Peter the Peacock: thank you everyone who has been in touch about Peter.  It is good to know he is safe and well spending a lot of time in the Tennyson Avenue area enjoying good meals which include his favourite grapes and multiseed bread.  On one the coldest day of the winter he was seen sunbathing on a vestibule roof.  He has been around long enough to know where all the best sun traps are.  I have learned that he has his own Facebook page with about 500 followers.

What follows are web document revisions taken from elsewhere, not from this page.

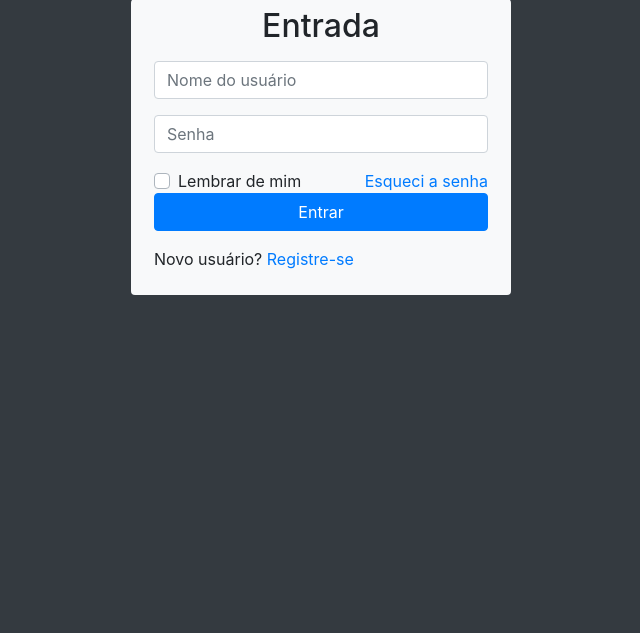
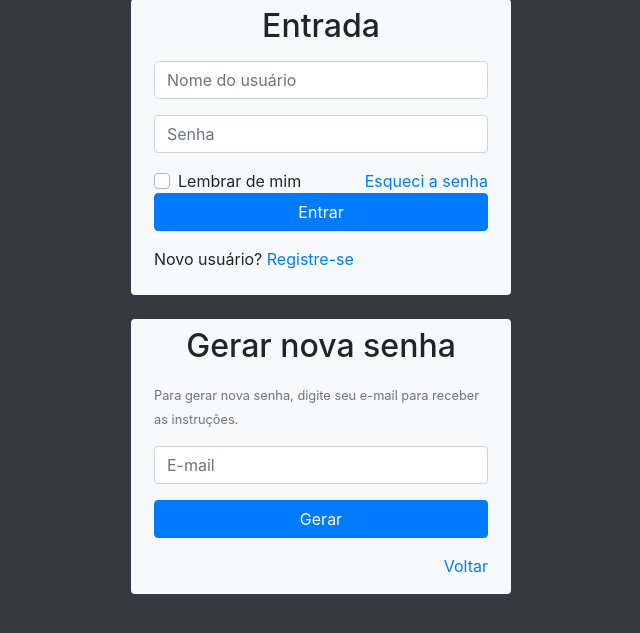
Before and after one commit to Bononomi/sistemaDeLogin, a PHP site: page / in a window 1280 px wide. Shown: the part 91-724 px from the top of the page, without its empty margins (319-959 px from the left). Run offline with PHP 8.4, Linux system fonts and the light colour scheme.

Commit message:
Formulário de Recuperação de Senha - closes #4

```diff
--- a/index.php
+++ b/index.php
@@ -76,8 +76,47 @@
                     </form>
                 </div>
 
+            </section>
 
+            <br> <!--quebrar linha-->
+
+            <!-- Formulário de Recuperação de Senha -->
+            <section class="row">
+                <div class="col-lg-4 offset-lg-4 bg-light rounded"
+                     id="caixaSenha">
+
+                    <h2 class="text-center mt-2">
+                        Gerar nova senha
+                    </h2>
+                    <form action="#" method="post" role="form" class="p-2"
+                          id="formSenha">
+                        <div class="form-group">
+                            <small class="text-muted">
+                                Para gerar nova senha, digite seu e-mail para
+                                receber as instruções.
+                            </small>
+                        </div>
+
+                        <div class="form-group">
+                            <input type="email" name="emailGerarSenha"
+                                   class="form-control" placeholder="E-mail"
+                                   required="">
+                        </div>
+
+                        <div class="form-group">
+                            <input type="submit" name="btnGerar" id="btnGerar"
+                                   value="Gerar" class="btn btn-primary btn-block">
+                        </div>
+
+                        <div class="form-group float-right">
+                            <a href="#" id="btnVoltar">
+                                Voltar
+                            </a>
+                        </div>
+                    </form>
+                </div>
             </section>
+
 
         </main>
         <!-- Optional JavaScript -->
```
Lines whose indentation alone changed are shown as unchanged.
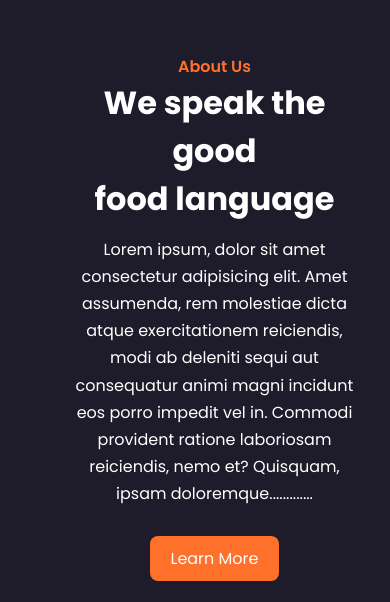
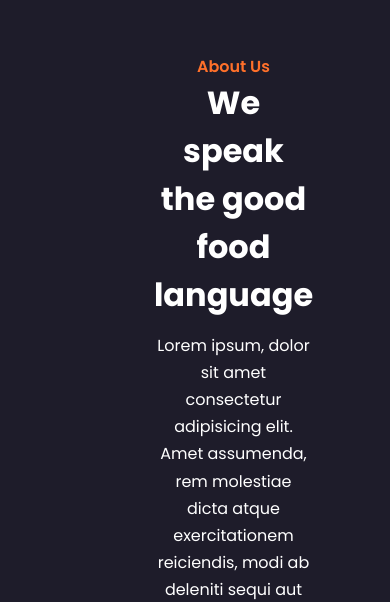
Before and after one commit to theHarshaa/Product-Landing-Page, a plain HTML site: page index.html in a window 390 px wide. Shown: the part 1092-1694 px from the top of the page. Drawn offline with nearby package versions, Linux system fonts and the light colour scheme.

Commit message:
Update style.css

```diff
--- a/style.css
+++ b/style.css
@@ -391,7 +391,7 @@ section{
 
 @media (max-width:440px){
      .about {
-         margin-left:10%;
+         margin: 0 15vh 0 15vh;
     }
 }
 
```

In the garden:  I regret to have to tell you that the daffodil has succumbed to the mini beast from the east and is looking very unhappy indeed, along with most other plants in the garden.  However, this morning I was cheered up when I saw a wren hop under a tatty heather plant in a pot close to the house.  I did not see it leave so believe it may be using the plant pot and heather for shelter.  On reflection it is a better place than it might first seem.  The wren is a very small bird so the rim of the plant pot should provide good protection from the wind and the heather from the frost. Though for me the heather has outgrown its attractiveness it could appear completely opposite to the wren.  The heather is destined for the green waste bin but I will wait until the wren no longer needs it before despatching it there.